> _Task brief_
Read through the entries below and copy each line where "cobalt" turns up.

> _Data records_
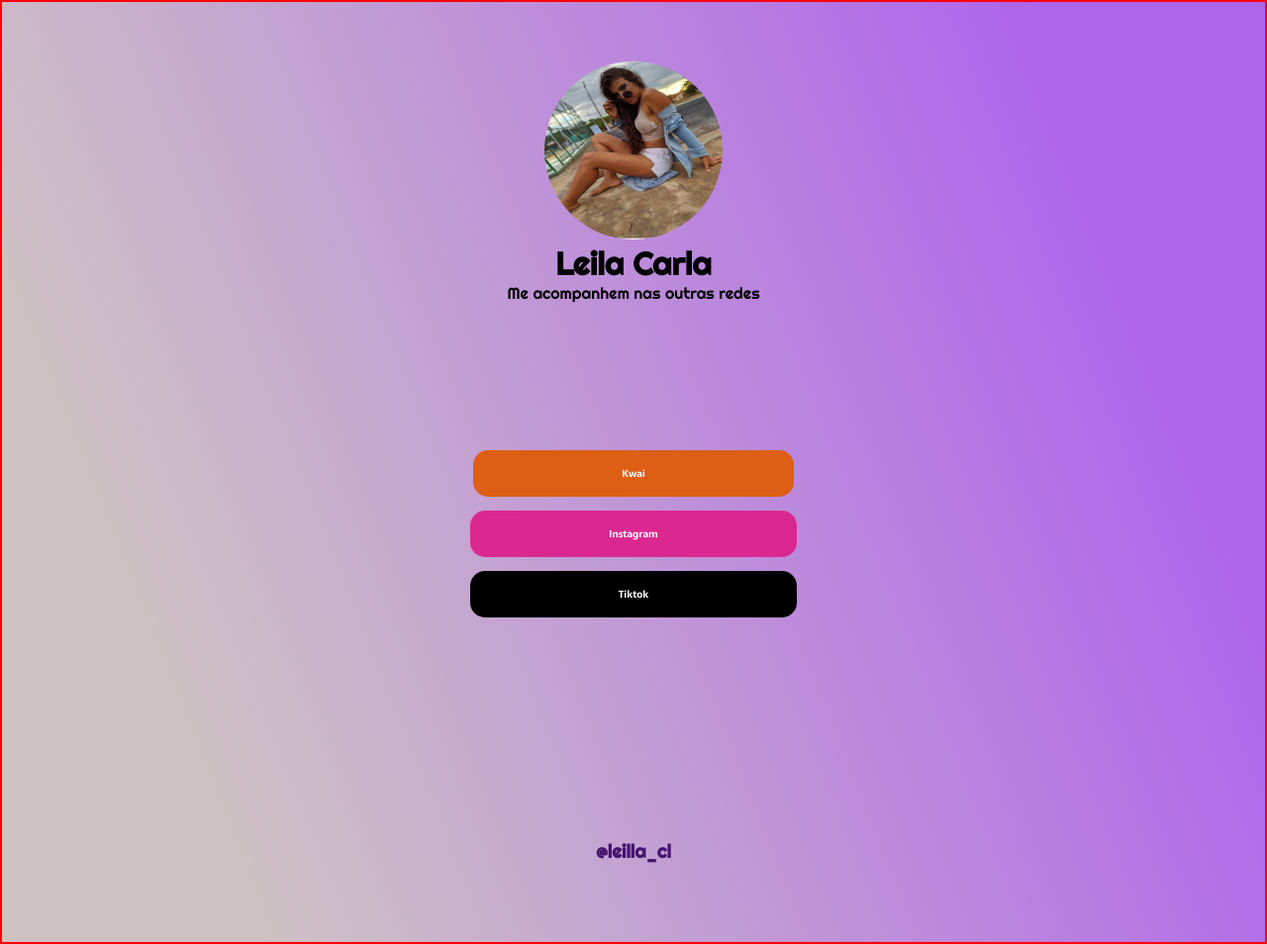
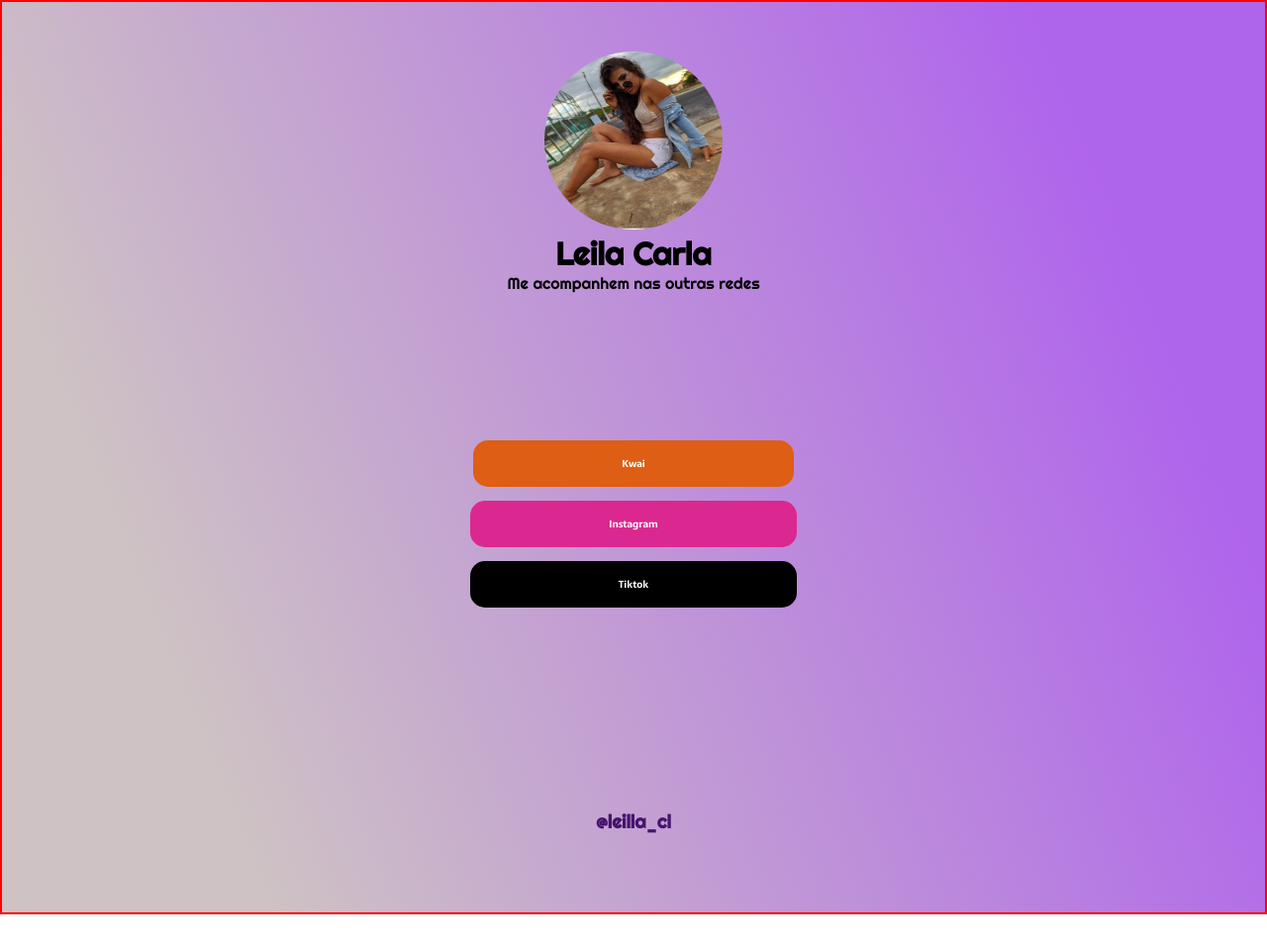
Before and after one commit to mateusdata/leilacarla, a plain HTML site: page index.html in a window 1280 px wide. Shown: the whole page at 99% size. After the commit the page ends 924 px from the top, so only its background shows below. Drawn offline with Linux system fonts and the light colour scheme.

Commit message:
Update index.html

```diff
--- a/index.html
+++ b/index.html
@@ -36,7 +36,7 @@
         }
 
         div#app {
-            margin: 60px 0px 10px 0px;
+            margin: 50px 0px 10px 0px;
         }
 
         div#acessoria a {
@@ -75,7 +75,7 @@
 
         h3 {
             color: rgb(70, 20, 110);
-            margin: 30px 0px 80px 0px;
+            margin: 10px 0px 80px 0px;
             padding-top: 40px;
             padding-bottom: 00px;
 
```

==

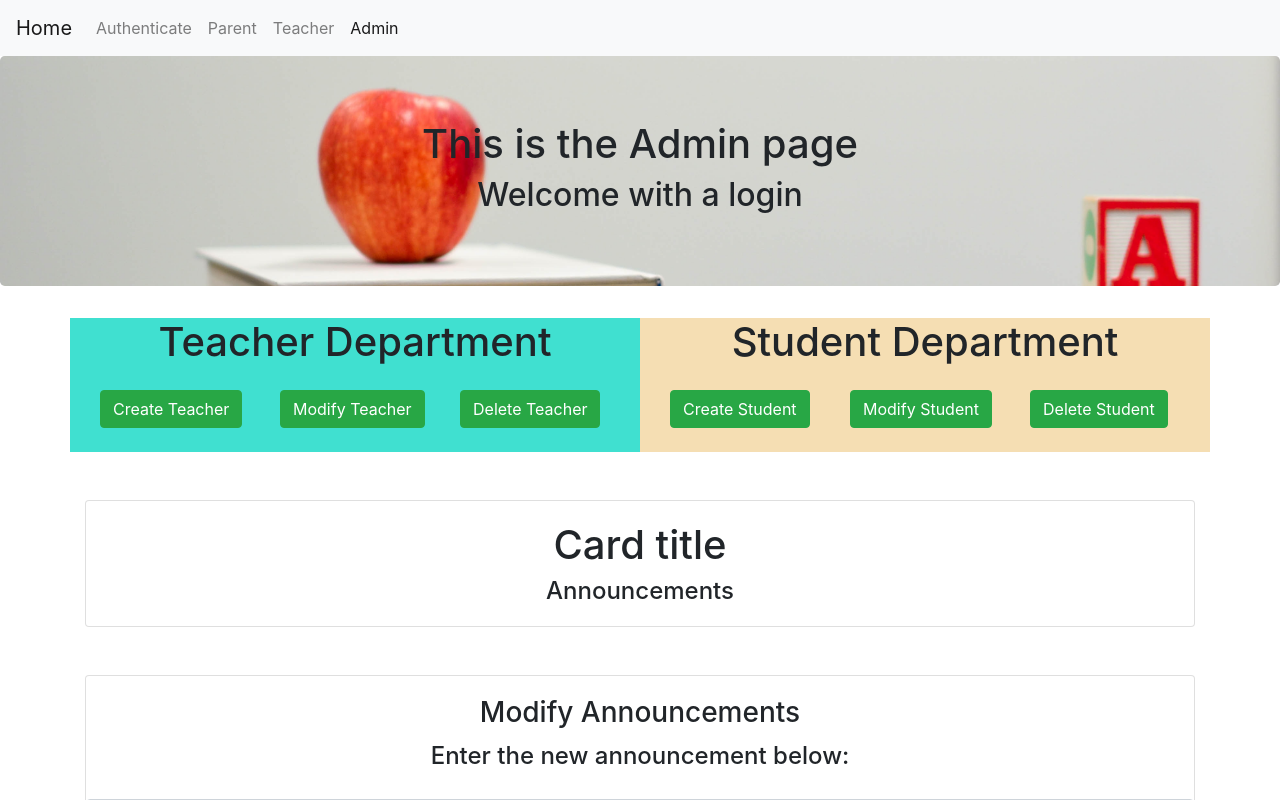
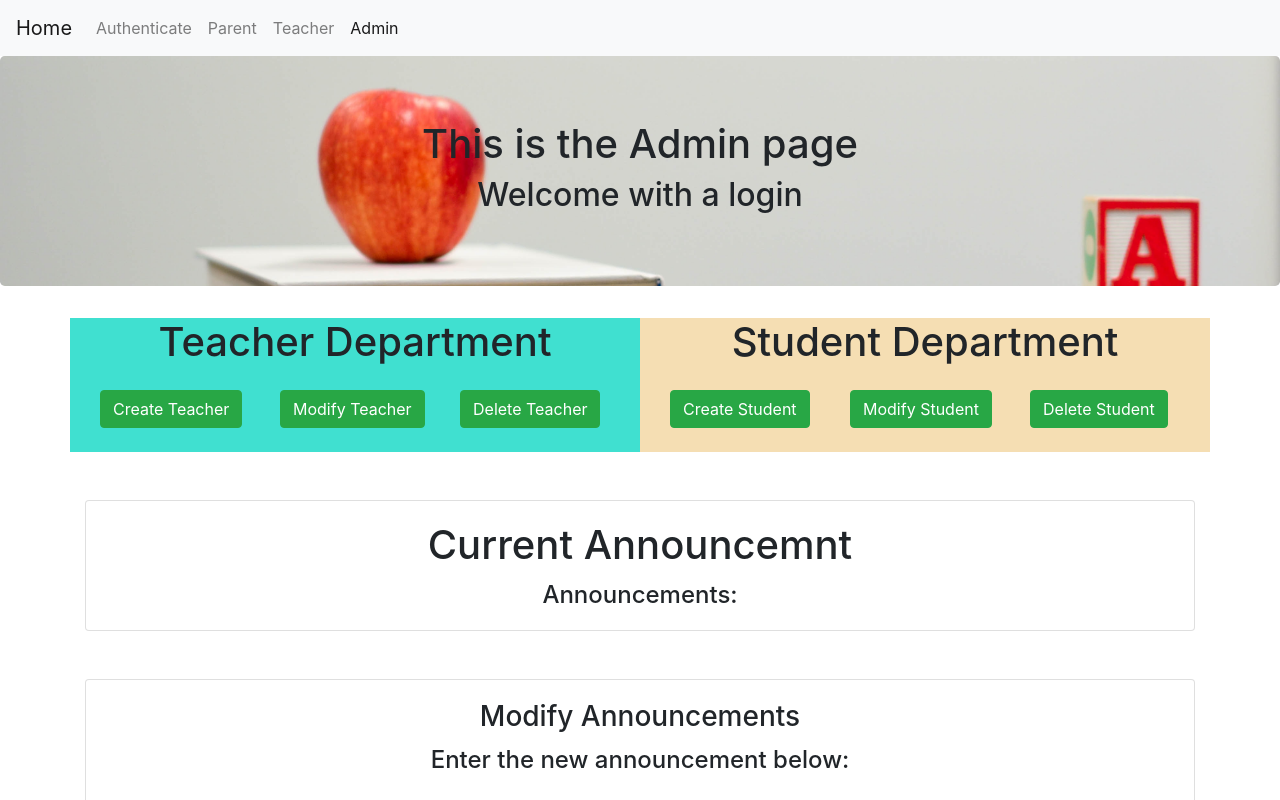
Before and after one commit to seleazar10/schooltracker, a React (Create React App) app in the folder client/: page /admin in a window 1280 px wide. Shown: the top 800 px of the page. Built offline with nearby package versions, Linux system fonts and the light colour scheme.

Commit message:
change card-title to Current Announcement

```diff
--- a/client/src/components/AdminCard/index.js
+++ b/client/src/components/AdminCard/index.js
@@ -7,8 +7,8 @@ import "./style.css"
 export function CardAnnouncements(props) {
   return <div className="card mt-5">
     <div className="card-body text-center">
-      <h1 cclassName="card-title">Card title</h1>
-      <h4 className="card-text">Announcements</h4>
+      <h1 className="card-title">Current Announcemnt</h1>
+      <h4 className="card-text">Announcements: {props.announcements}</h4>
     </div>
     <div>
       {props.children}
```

---

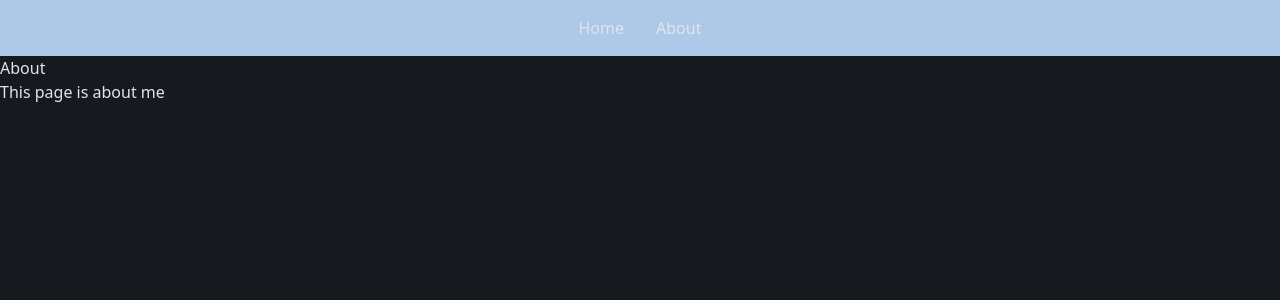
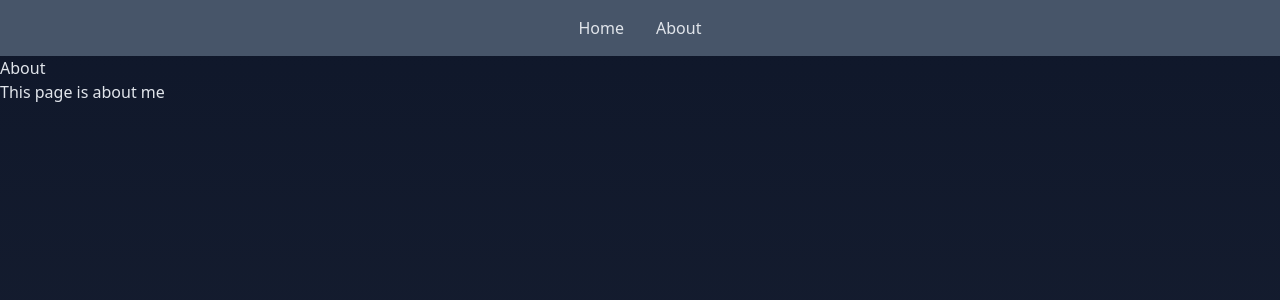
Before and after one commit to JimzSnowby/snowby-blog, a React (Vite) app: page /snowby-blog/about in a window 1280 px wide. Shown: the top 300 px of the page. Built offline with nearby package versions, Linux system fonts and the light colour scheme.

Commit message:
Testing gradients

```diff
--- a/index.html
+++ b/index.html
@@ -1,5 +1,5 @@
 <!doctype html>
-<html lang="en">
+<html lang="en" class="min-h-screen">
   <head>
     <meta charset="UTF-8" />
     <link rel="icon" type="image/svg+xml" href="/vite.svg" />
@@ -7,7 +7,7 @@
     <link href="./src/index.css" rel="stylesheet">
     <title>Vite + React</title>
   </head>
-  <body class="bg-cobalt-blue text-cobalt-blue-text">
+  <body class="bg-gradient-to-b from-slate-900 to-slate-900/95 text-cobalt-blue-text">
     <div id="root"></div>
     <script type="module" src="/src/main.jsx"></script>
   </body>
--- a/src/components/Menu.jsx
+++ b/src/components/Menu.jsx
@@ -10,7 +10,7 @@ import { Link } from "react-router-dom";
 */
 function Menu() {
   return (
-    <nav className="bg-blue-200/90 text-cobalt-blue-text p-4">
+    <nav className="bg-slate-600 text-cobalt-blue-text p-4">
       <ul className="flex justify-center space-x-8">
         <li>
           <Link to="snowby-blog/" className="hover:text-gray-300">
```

> _Worked solution_
-  <body class="bg-cobalt-blue text-cobalt-blue-text">
+  <body class="bg-gradient-to-b from-slate-900 to-slate-900/95 text-cobalt-blue-text">
-    <nav className="bg-blue-200/90 text-cobalt-blue-text p-4">
+    <nav className="bg-slate-600 text-cobalt-blue-text p-4">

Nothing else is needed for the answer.